Having ended up with a surplus of sunflower seeds, I rummaged through the Internet looking for interesting recipes. Ultimately, I settled on a recipe billed as First Prize Sunflower Brittle, chosen partly because I had the ingredients on hand, ordinary pantry staples such as sugar, corn syrup, a little butter and vanilla, etc. My candy thermometer had been hiding in the closet way too long. I've always loved kitchen chemistry involving the melting of sugar.
The recipe started simply enough with boiling water, then adding the sugar and syrup. I got the sugar stirred in and reached for the corn syrup. Well, apparently that bottle had been sitting around for many years, perhaps since the previous century. The plastic twist cap would not come off. I tried hot water and gave it all the muscle I had, no luck. My husband was not home for consultation. I got out the vise grips thinking surely they would do the trick. I twisted the cap, feeling quite capable. But again no luck. Meanwhile, I had to take the pot with the water and sugar off the stove.
I did not want to have to drive to the grocery store for more corn syrup. So I got out a hammer and nail and pierced the plastic cap. Some progress here, but when I upended the bottle, it seemed the hole was so small, the syrup would not really flow. So I pounded some more holes in the cap, and at this point everything began to get sticky, my hands, the bottle, the tools. But still the syrup was not cooperating. Those holes were just too small. Really frustrated by now, I grabbed some needle nose pliers, inserted them in a hole and tore away to make the hole larger. Now the syrup did indeed flow faster, but still the volume was poor. One more tear with the pliers might do it. And indeed, this time when I twisted the pliers inside a hole, the whole cap turned and lo and behold, I was able to measure out one cup of the darned syrup. My battle was done.

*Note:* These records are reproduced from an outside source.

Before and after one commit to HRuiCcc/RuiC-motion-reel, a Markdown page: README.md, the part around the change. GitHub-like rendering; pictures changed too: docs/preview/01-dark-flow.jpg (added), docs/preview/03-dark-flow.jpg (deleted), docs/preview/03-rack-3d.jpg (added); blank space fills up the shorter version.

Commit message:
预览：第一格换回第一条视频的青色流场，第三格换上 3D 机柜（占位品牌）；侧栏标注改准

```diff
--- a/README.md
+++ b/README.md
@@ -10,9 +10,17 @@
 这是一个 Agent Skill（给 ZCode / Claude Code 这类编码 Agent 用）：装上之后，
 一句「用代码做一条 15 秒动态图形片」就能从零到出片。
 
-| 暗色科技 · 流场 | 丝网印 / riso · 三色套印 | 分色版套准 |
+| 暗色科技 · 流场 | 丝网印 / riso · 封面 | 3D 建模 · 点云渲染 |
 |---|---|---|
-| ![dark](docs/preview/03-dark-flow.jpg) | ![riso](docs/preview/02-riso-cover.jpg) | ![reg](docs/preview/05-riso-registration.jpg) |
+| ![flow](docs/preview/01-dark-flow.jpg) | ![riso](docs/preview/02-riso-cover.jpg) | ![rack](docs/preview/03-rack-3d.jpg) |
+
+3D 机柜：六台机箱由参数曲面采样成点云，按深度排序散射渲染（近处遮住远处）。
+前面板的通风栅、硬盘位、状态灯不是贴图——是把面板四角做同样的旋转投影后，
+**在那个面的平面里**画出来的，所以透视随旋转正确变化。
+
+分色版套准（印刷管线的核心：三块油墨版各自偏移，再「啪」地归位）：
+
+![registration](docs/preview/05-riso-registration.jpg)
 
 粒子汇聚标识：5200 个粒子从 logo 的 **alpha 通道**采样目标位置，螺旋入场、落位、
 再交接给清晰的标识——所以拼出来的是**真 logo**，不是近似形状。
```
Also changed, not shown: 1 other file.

After I washed all the tools, my hands, the sink, etc., the recipe proceeded well. I heated the mixture to the prescribed temperature of 295 degrees Fahrenheit and then poured it out onto a buttered tray. One hour later, I broke it into shards and there was a perfect pile of sunflower brittle, which I looked forward to sharing with friends at a social event the next day.
Sugar is an ingredient we all take very much for granted and perhaps forget is plant-based. Before writing this post, I turned to a favorite book, Green Immigrants: the Plants That Transformed America (Harcourt Brace Jovanovich, 1978) by Claire Shaver Haughton. Her chapter on sugar traces the spread of sugar from India to China, on to the West Indies and Mexico. During the 13th century, after his travels to China, Marco Polo wrote of sugar as one of the wonders of the world. Sugar plantation owners grew rich on the backs of slaves as their commodity became a much coveted luxury item the world over. In colonial America, sugar was sold in cones, a shape easy to store and ship. Eventually beet sugar became a more affordable and environmentally kinder sugar crop. The sugar industry became mechanized and here we are now in the 21st century, surrounded by food products utterly saturated in sugar and corn syrup.
All things in moderation, including moderation! My sweet tooth hopes there will always be a time and place for sugar. The sunflower brittle was a hit and I find myself daydreaming of other variations using almonds, dried fruits, etc. Hopefully next time the corn syrup will be more cooperative, my candy making a little less Lucy Ball-esque. Bon appetit!
photo by KAO : homemade sunflower seed brittle